Within the listing below, show every line that contains the word "QGroupBox".

*** Material provided ***

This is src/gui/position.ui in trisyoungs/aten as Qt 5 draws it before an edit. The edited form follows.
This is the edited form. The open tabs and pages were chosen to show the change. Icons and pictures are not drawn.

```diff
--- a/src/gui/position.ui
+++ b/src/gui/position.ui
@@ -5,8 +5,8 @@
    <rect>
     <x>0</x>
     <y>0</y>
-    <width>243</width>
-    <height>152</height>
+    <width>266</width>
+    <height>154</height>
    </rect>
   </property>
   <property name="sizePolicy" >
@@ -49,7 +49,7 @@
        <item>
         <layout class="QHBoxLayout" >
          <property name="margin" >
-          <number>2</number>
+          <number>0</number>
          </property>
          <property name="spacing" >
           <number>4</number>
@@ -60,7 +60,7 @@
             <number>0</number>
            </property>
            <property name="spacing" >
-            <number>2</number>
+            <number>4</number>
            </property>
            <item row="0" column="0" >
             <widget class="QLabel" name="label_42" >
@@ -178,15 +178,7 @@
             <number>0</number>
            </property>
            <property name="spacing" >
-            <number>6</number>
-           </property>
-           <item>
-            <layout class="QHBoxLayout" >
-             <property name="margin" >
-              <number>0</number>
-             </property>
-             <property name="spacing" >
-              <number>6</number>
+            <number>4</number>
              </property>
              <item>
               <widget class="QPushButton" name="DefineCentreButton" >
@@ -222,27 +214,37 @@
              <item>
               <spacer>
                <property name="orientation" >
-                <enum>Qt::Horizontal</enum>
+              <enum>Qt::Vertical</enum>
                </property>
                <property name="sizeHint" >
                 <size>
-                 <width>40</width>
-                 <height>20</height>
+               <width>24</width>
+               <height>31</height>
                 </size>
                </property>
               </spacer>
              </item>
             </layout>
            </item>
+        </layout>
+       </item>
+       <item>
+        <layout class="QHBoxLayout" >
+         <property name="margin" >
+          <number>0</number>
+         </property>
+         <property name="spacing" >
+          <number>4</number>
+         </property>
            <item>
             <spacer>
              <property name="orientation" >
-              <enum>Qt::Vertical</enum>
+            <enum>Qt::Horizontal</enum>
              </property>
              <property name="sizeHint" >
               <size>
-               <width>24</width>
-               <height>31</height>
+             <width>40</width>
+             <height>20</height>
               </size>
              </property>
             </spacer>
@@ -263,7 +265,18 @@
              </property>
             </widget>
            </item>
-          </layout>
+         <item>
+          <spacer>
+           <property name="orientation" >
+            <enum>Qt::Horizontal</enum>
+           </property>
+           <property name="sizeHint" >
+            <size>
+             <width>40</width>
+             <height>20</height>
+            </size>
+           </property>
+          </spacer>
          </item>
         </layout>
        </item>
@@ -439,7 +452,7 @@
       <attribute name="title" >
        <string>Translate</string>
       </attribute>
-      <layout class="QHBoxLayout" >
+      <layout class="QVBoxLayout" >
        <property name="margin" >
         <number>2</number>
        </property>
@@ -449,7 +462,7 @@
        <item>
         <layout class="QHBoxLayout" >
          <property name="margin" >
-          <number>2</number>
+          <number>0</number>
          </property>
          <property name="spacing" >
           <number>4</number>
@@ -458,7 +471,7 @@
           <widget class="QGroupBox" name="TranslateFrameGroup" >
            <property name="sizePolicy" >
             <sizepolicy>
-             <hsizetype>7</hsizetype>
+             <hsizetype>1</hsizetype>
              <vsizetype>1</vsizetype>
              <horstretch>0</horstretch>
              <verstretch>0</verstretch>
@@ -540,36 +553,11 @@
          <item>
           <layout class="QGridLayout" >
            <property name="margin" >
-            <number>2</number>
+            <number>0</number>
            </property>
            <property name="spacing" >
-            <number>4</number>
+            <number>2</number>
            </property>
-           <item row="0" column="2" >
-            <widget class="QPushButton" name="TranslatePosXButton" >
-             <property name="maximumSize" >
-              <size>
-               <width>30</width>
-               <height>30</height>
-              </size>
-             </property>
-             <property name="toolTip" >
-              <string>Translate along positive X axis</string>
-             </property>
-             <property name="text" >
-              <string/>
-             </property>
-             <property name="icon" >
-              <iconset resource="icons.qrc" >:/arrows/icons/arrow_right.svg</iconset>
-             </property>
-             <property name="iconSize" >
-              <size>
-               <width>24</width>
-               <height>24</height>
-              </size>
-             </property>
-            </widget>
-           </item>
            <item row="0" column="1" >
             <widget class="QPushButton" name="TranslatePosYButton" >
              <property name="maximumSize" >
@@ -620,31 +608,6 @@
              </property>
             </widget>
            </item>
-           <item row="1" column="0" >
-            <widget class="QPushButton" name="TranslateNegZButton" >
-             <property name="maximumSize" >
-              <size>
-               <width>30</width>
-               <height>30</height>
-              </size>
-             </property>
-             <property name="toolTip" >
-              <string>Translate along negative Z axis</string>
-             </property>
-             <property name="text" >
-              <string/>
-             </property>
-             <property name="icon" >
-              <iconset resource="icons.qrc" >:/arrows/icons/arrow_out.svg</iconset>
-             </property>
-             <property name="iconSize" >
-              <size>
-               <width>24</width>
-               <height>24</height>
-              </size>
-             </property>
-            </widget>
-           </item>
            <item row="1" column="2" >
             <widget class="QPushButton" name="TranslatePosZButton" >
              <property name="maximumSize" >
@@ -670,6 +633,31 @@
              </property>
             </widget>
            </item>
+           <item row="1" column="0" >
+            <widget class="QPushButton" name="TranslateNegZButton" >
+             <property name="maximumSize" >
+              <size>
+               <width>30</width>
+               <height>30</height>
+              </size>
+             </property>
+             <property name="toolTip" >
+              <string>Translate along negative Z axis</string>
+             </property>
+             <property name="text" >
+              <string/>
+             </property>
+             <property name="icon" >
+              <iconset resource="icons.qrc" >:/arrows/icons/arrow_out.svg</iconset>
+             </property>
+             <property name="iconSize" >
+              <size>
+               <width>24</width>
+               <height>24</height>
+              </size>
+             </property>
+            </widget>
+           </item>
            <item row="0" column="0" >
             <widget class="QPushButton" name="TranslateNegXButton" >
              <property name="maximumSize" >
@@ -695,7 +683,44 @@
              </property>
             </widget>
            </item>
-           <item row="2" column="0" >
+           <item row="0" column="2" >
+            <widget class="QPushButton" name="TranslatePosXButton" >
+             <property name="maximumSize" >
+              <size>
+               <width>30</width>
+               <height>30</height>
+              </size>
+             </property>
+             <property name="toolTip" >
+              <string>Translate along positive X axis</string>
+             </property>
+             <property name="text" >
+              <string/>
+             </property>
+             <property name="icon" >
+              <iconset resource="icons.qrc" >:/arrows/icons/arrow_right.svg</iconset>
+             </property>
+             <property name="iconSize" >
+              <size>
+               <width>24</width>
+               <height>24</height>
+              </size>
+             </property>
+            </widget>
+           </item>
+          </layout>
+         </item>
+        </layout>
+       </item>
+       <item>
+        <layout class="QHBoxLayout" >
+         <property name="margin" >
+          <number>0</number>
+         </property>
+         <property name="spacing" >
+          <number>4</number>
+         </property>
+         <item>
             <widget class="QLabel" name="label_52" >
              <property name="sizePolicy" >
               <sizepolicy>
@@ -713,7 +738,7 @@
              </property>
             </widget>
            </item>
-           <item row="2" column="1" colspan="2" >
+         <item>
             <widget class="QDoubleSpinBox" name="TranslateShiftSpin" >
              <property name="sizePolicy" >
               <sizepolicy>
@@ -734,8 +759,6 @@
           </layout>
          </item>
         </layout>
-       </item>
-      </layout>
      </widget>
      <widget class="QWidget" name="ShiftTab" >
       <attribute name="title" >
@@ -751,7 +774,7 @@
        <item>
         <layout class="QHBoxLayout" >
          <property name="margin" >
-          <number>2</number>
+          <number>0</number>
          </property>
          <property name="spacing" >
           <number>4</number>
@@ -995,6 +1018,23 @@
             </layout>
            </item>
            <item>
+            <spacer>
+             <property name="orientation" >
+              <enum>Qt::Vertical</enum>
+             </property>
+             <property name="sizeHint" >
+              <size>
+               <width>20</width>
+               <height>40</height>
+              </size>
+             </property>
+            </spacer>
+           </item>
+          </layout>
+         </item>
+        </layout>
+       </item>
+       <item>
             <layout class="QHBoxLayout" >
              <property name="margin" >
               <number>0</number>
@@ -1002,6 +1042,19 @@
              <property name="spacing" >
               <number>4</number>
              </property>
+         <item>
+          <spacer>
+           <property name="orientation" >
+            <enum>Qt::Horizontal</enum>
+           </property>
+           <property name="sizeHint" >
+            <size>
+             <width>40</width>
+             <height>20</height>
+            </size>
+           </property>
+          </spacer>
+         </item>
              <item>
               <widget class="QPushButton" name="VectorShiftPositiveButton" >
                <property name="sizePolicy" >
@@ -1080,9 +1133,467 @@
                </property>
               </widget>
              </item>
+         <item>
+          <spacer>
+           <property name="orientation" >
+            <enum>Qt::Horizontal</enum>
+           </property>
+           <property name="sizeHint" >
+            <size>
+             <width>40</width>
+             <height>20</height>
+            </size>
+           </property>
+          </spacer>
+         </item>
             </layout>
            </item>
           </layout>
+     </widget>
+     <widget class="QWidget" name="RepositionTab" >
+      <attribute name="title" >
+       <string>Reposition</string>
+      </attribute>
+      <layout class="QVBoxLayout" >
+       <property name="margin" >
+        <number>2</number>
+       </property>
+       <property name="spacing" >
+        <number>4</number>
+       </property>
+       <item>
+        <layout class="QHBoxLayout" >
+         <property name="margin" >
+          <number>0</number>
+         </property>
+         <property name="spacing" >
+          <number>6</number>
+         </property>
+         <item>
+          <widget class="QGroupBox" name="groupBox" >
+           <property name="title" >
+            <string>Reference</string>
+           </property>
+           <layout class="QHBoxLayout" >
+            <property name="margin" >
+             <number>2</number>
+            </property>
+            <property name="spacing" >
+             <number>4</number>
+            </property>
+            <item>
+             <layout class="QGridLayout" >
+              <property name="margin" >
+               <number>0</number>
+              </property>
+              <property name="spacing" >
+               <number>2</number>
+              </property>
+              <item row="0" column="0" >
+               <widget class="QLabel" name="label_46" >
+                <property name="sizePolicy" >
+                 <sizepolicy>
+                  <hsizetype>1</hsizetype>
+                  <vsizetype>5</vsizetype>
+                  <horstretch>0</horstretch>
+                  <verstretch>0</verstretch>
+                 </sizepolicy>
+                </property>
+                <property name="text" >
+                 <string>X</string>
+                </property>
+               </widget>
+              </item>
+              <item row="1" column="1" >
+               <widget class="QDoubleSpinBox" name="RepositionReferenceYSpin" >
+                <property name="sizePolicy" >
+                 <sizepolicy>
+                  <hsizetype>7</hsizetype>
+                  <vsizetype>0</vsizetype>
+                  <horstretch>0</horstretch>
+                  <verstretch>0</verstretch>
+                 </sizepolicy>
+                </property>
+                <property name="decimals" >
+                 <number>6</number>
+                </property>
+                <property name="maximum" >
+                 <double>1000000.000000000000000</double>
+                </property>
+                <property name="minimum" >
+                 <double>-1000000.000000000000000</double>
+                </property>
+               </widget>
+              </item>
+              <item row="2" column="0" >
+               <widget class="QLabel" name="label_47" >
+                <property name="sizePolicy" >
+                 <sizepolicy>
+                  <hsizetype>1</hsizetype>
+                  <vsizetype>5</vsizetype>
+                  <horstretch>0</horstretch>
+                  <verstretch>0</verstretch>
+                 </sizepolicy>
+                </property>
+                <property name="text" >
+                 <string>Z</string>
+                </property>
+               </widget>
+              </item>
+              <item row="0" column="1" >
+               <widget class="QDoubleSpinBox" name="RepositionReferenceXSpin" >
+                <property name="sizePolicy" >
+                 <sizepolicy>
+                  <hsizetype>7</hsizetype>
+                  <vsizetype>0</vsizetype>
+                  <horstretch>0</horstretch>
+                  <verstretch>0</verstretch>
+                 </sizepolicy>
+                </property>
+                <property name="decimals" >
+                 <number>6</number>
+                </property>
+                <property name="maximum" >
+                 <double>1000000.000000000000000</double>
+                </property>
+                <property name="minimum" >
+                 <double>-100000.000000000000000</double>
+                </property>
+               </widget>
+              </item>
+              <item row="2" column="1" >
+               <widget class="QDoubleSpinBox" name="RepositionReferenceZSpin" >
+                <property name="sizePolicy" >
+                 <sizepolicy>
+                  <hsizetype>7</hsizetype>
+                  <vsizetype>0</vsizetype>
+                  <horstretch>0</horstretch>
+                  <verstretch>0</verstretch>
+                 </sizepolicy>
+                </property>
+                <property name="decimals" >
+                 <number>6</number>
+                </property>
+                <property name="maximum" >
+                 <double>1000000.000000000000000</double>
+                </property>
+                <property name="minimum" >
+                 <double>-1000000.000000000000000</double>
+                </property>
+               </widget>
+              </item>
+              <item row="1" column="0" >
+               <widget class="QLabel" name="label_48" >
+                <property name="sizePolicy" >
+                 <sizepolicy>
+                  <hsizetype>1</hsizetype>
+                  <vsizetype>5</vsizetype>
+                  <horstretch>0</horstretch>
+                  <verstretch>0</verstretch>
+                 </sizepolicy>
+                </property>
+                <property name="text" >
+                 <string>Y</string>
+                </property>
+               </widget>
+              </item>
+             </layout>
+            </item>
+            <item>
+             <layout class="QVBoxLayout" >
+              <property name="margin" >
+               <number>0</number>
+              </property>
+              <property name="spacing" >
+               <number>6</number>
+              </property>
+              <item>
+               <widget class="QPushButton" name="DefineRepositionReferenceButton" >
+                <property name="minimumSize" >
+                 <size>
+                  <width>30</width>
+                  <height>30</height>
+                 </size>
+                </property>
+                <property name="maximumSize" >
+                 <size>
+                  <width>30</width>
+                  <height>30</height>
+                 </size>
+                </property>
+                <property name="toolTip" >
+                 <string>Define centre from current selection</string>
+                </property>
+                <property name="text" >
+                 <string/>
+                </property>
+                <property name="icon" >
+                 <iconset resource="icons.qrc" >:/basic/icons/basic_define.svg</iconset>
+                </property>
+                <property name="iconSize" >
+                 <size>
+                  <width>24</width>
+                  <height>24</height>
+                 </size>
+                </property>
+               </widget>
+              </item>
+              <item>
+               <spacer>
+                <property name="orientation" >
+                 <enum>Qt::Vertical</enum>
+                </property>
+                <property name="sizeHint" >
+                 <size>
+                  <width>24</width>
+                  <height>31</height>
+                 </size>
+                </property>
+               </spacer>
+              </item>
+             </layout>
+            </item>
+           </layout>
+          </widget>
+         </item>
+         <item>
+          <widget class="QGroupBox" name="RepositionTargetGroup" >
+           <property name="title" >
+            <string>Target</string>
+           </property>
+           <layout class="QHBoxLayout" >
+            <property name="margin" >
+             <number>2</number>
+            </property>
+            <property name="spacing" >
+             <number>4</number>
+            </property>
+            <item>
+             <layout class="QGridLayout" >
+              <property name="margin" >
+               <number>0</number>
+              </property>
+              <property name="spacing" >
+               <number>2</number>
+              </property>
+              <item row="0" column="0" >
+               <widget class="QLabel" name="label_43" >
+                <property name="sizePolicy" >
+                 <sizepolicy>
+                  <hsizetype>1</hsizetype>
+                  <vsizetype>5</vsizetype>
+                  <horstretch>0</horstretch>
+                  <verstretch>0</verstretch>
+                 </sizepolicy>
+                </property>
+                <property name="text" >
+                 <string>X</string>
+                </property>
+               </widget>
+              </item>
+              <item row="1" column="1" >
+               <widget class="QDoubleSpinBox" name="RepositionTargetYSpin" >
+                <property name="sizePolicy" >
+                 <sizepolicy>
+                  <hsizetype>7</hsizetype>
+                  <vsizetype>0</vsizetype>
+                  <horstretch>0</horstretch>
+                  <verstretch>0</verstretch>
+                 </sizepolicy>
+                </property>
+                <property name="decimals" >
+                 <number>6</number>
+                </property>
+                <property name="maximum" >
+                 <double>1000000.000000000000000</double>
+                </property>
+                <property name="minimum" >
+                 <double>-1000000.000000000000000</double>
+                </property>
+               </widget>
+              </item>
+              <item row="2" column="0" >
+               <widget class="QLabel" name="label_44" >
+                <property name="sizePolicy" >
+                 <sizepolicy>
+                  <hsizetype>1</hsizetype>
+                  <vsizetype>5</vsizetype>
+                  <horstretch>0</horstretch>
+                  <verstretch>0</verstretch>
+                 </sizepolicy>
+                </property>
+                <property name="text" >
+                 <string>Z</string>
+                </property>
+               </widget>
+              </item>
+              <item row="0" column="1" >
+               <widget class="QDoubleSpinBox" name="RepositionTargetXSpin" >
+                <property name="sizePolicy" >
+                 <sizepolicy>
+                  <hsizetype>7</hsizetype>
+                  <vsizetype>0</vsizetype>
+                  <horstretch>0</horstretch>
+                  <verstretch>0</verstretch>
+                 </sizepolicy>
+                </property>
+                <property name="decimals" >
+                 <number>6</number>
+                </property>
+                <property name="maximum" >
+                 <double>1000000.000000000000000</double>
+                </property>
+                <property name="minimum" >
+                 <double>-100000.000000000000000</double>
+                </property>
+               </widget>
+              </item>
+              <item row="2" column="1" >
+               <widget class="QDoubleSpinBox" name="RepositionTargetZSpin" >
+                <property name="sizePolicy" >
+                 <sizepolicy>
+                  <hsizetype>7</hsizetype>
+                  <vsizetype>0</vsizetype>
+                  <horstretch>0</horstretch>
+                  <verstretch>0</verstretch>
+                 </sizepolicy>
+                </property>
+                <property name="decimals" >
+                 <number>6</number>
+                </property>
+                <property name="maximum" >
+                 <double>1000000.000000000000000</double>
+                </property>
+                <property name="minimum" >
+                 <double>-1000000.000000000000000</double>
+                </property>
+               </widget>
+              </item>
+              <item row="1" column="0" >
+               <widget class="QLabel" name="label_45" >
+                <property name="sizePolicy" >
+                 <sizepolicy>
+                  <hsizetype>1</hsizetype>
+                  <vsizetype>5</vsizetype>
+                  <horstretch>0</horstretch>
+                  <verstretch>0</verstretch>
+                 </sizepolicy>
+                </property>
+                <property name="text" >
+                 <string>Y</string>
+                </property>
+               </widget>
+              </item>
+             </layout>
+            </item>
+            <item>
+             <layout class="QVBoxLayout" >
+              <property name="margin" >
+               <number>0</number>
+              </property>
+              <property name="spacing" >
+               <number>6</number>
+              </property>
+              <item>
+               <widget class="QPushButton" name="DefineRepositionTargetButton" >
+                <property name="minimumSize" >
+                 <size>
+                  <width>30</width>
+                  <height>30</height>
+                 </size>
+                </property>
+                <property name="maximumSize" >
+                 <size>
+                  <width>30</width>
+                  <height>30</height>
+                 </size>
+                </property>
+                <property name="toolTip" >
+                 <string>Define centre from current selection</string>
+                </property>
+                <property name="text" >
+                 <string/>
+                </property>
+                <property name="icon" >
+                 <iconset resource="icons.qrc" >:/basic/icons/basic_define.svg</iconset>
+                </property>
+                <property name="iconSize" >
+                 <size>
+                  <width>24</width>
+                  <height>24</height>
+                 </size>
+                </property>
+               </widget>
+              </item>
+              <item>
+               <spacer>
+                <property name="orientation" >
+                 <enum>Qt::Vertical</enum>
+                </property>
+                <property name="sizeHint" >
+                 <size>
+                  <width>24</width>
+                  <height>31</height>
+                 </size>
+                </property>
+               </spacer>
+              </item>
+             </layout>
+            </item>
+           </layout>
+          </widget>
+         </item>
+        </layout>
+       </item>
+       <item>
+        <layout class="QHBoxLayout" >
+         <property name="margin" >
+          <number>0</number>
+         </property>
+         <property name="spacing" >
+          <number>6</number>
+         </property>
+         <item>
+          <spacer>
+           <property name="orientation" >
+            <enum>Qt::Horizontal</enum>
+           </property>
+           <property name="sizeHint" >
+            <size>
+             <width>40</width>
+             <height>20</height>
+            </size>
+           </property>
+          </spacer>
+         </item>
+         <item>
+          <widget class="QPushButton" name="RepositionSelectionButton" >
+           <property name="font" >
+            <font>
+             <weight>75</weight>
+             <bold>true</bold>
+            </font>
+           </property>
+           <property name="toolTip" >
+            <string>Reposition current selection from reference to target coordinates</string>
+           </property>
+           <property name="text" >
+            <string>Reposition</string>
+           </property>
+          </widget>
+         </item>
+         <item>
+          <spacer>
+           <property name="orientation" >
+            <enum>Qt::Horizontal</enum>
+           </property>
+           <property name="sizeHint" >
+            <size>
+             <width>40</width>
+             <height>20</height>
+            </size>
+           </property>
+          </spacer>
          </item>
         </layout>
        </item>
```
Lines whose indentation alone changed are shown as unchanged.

***

▸ Answer space:
           <widget class="QGroupBox" name="TranslateFrameGroup" >
+          <widget class="QGroupBox" name="groupBox" >
+          <widget class="QGroupBox" name="RepositionTargetGroup" >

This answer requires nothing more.